Check each line below for the word "disabled". Then give only how many lines have it.

Supplied data START

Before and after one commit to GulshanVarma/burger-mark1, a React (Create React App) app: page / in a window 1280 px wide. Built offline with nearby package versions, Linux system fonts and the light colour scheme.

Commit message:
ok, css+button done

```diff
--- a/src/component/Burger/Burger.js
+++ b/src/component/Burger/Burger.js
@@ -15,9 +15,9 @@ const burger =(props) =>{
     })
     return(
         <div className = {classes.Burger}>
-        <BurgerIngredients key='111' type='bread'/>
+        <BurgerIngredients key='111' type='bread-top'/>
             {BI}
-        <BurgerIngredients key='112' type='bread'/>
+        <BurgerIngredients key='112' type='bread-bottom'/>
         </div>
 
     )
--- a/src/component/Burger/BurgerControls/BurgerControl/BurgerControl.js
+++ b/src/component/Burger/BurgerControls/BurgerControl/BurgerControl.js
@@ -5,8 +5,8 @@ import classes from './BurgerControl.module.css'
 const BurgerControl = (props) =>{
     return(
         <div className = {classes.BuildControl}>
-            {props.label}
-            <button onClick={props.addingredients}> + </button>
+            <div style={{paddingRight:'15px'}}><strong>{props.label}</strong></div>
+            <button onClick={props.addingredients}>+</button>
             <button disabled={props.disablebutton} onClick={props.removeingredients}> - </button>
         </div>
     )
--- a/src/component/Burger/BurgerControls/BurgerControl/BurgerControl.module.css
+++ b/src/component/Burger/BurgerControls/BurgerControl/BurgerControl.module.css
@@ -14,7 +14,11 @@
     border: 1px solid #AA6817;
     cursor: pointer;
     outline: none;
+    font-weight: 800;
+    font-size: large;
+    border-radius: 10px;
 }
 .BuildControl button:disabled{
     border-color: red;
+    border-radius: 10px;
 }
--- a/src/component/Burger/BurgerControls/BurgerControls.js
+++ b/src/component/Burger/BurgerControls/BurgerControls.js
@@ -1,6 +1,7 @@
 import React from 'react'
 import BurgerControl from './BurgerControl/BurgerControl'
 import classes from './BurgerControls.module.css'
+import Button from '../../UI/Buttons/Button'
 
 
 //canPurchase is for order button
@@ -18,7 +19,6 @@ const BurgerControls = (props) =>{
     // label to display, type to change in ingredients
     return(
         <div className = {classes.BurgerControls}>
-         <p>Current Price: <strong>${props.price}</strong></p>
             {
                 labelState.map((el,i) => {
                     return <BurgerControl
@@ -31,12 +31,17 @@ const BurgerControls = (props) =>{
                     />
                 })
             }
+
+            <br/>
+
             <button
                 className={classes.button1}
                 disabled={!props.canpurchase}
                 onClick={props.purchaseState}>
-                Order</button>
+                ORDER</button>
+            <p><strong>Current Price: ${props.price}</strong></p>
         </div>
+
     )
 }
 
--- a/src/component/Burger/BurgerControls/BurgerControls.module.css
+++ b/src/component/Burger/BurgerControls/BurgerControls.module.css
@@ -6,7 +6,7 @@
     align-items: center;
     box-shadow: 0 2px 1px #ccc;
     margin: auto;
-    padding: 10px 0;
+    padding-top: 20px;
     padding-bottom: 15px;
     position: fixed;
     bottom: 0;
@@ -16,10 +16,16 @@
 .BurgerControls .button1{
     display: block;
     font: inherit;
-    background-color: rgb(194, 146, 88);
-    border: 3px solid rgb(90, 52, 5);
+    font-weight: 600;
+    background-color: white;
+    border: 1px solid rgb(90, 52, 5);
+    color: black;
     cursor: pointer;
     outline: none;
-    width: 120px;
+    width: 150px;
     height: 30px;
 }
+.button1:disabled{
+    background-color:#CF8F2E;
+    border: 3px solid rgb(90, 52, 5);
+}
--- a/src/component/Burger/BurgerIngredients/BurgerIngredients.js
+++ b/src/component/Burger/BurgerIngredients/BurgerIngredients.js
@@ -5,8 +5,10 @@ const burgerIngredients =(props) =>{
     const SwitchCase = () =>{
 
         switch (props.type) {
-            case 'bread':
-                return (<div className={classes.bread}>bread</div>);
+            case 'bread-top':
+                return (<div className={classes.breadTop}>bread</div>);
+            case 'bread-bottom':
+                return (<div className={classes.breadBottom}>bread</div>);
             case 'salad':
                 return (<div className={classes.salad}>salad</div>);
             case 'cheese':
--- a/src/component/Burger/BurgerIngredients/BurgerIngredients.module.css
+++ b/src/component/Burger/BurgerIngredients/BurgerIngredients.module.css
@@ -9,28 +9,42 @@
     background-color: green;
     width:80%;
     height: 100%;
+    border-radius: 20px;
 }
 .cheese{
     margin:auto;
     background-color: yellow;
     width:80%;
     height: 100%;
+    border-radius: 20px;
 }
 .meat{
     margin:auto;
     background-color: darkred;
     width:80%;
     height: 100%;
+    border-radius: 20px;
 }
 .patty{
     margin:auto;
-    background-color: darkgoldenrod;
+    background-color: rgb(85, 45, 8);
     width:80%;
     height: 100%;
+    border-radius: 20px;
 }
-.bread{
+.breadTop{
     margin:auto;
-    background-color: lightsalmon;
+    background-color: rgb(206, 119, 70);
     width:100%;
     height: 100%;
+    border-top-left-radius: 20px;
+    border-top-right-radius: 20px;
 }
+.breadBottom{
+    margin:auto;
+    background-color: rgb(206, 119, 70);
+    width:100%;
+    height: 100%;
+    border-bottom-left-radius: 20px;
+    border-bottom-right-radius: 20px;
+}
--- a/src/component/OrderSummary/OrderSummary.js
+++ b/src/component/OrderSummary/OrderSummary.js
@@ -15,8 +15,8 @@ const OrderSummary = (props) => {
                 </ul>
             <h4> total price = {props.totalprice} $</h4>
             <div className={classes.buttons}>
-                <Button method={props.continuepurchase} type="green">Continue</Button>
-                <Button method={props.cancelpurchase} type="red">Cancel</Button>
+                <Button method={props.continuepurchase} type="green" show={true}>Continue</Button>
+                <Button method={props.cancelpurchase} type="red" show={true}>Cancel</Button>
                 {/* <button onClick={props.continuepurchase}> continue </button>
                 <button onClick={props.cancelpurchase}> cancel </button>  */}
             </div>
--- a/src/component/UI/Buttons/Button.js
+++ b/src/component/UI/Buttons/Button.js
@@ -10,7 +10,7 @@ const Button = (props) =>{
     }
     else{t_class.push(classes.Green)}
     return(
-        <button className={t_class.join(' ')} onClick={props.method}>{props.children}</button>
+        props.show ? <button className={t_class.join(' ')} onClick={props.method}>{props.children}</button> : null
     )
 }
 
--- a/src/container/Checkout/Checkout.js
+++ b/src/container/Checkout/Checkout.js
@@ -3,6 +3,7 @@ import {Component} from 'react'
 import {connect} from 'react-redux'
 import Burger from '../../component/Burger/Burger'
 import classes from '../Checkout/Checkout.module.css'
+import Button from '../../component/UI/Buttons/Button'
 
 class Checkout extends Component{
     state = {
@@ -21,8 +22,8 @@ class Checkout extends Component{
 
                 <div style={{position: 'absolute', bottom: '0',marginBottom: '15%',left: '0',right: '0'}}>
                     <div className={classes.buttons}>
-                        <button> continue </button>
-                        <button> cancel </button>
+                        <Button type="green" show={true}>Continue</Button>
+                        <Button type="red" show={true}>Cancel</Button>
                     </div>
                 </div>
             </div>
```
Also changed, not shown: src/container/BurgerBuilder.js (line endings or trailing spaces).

Supplied data END

Solution: 4